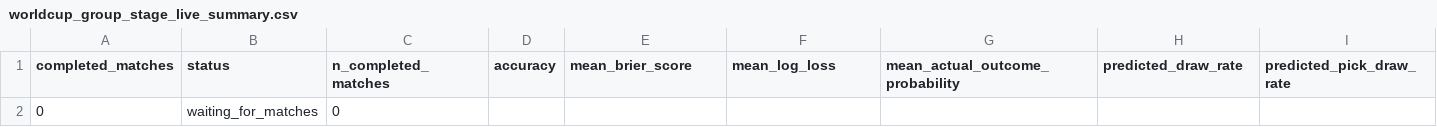
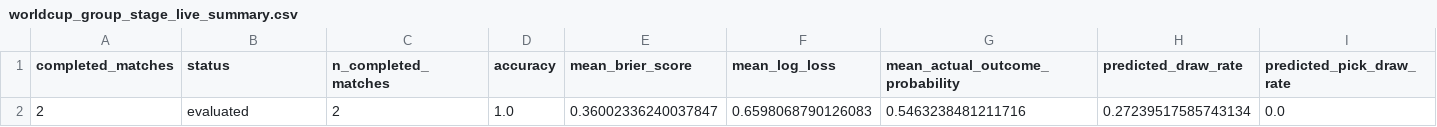
Before and after one commit to KurokawaMasaya/fifa_world_cup_2026, a CSV file: output/live/worldcup_group_stage_live_summary.csv, drawn as a sheet; only a part is shown; removed rows and columns are numbered as before the commit, all else as after; rows hold the shown columns only; the diff names each change by its address in the sheet, - before the commit and + after, or states it on an @@ line.

Commit message:
Add live tournament simulation pipeline

```diff
--- a/output/live/worldcup_group_stage_live_summary.csv
+++ b/output/live/worldcup_group_stage_live_summary.csv
-row 2: 0 | waiting_for_matches | 0
+row 2: 2 | evaluated | 2 | 1.0 | 0.36002336240037847 | 0.6598068790126083 | 0.5463238481211716 | 0.27239517585743134 | 0.0
```
Also changed, not shown: output/live/fixtures_results.csv, output/predictions/group_stage_predictions_clean.csv, 12 other files.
◇ ◇ ◇ ◇ ◇ ◇ ◇
** Activity **
Give back exactly the lines from the one containing "Add live tournament simulation pipeline" through the end of the listing above, with both ends included and nothing added.

** Response area **
Add live tournament simulation pipeline

```diff
--- a/output/live/worldcup_group_stage_live_summary.csv
+++ b/output/live/worldcup_group_stage_live_summary.csv
-row 2: 0 | waiting_for_matches | 0
+row 2: 2 | evaluated | 2 | 1.0 | 0.36002336240037847 | 0.6598068790126083 | 0.5463238481211716 | 0.27239517585743134 | 0.0
```
Also changed, not shown: output/live/fixtures_results.csv, output/predictions/group_stage_predictions_clean.csv, 12 other files.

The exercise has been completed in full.